Steve Riddle

Steve Riddle is the owner of CoachStation
He is making a difference by focusing on leadership & people development
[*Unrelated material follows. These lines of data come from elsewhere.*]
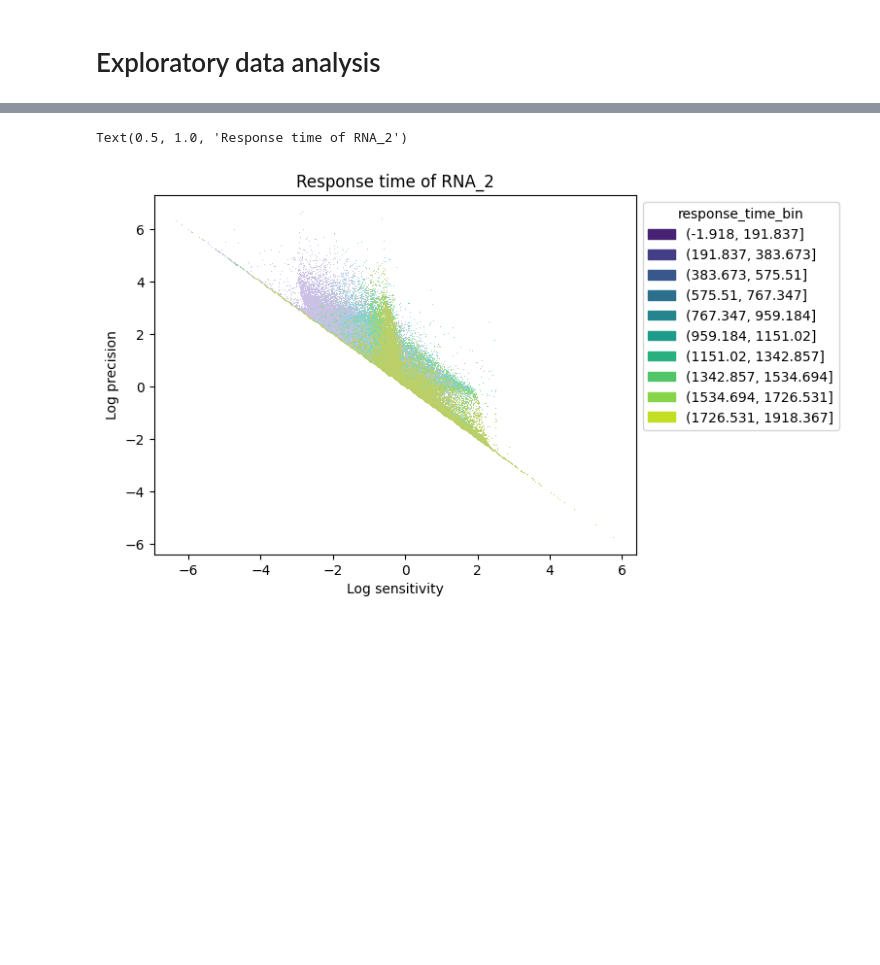
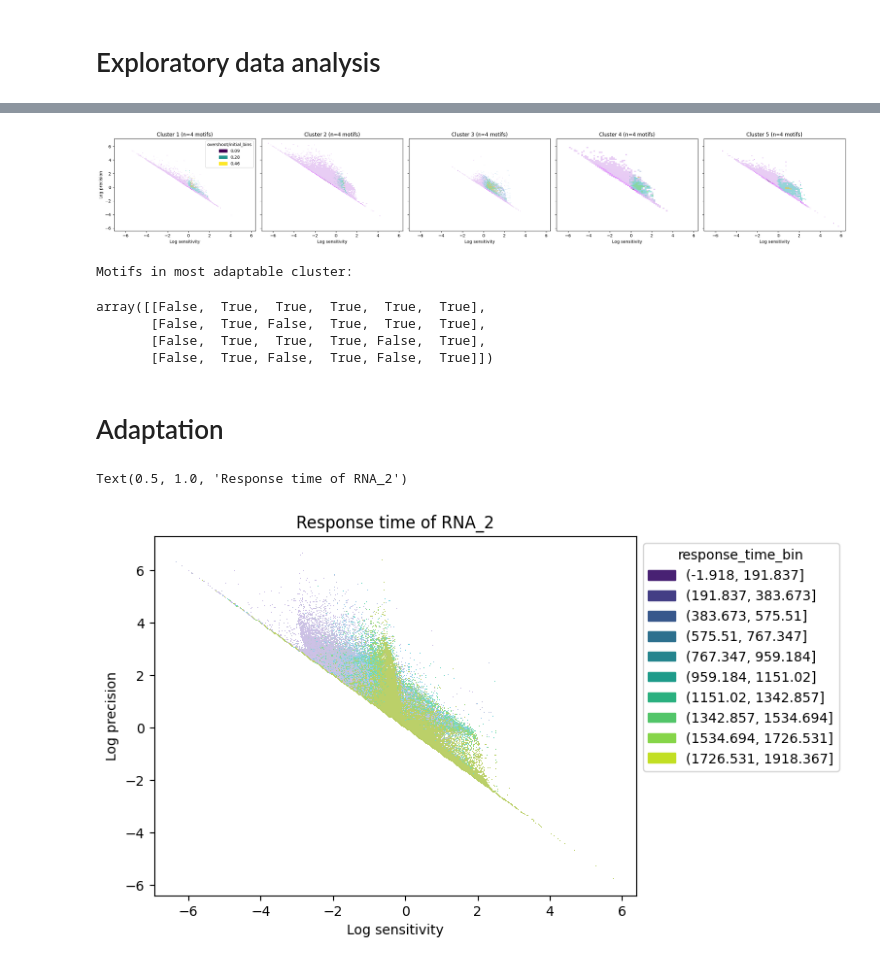
Before and after one commit to olive004/EvoScaper, a Jupyter notebook: notebooks/09_motifs.ipynb, the cells around one changed output, grey strips where cells are left out. Saved outputs shown, nothing was run; the diff lists cells and outputs as text; code cells hidden in the pictures; blank space fills up the shorter version.

```diff
--- a/notebooks/09_motifs.ipynb
+++ b/notebooks/09_motifs.ipynb
@@ -33,0 +166,66 @@ len(data)
+# %%
+
+# Determine optimal number of clusters based on dendrogram
+from scipy.cluster.hierarchy import fcluster
+n_clusters = 5  # Based on visual inspection of dendrogram
+n_largest_clusters = n_clusters
+clusters = fcluster(linkage_matrix, n_clusters, criterion='maxclust')
+
+# Get sizes of clusters
+# Skip 0th element since clusters are 1-based
+cluster_sizes = np.bincount(clusters)[1:]
+# Get indices of 2 largest clusters
+largest_clusters = np.argsort(cluster_sizes)[-n_largest_clusters:] #[::-1]
+
+# Create figure to plot motifs from two largest clusters
+fig, axs = plt.subplots(1, n_largest_clusters, figsize=(
+    5*n_largest_clusters, 4), sharex=True, sharey=True)
+
+data_sim['overshoot/initial'] = data_sim['overshoot'] / \
+    data_sim['initial_steady_states']
+data_sim['overshoot/initial_bin'] = pd.cut(
+    data_sim['overshoot/initial'], bins=10)
+data_sim['overshoot/initial_bins'] = data_sim['overshoot/initial_bin'].apply(
+    lambda x: np.round(x.mid, 2)).astype(np.float32)
+for i, cluster_idx in enumerate(largest_clusters):
+    # Get motifs belonging to this cluster
+    cluster_mask = clusters == (cluster_idx + 1)
+    cluster_motifs = motif_array[cluster_mask]
+
+    # Plot motifs
+    # im = axs[i].imshow(cluster_motifs, aspect='auto', cmap='RdBu')
+    # axs[i].set_xlabel('Network Edge')
+    # axs[i].set_ylabel('Motif')
+
+    # sns.histplot(data_sim[filt][data_sim[filt]['motif_cat_thresh2'].isin([tuple(c) for c in cluster_motifs])], x='Log sensitivity', y='Log precision', ax=axs[i],
+    sns.histplot(data_sim[filt_samp][data_sim[filt_samp]['motif_cat_thresh2'].isin([tuple(c) for c in cluster_motifs])], x='Log sensitivity', y='Log precision', ax=axs[i],
+                 hue='overshoot/initial_bins',
+                 # hue='initial_steady_states',
+                 palette='viridis',
+                 legend=True if i == 0 else False,
+                 alpha=0.7)  # bins=100,
+
+    axs[i].set_title(
+        f'Cluster {cluster_idx + 1} (n={len(cluster_motifs)} motifs)')
+
+# plt.colorbar(im, ax=axs)
+plt.tight_layout()
+# %% [output]
+[figure, added]
+# %%
+# Cluster of most adaptive motifs
+
+cluster_idx = 3
+cluster_mask = clusters == (cluster_idx + 1)
+cluster_motifs = motif_array[cluster_mask]
+print('Motifs in most adaptable cluster:')
+cluster_motifs
+# set([tuple(c.tolist()) for c in cluster_motifs]), set([tuple(c.tolist()) for c in motif_array]) - set([tuple(c.tolist()) for c in cluster_motifs])
+# %% [output]
+Motifs in most adaptable cluster:
+array([[False,  True,  True,  True,  True,  True],
+       [False,  True, False,  True,  True,  True],
+       [False,  True,  True,  True, False,  True],
+       [False,  True, False,  True, False,  True]])
+# %% [markdown]
+# Adaptation
```
Also changed, not shown: parts of 10 cells of this notebook, 6 other files.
Email | LinkedIn | Twitter | Facebook | Web | Skype: steve.riddle36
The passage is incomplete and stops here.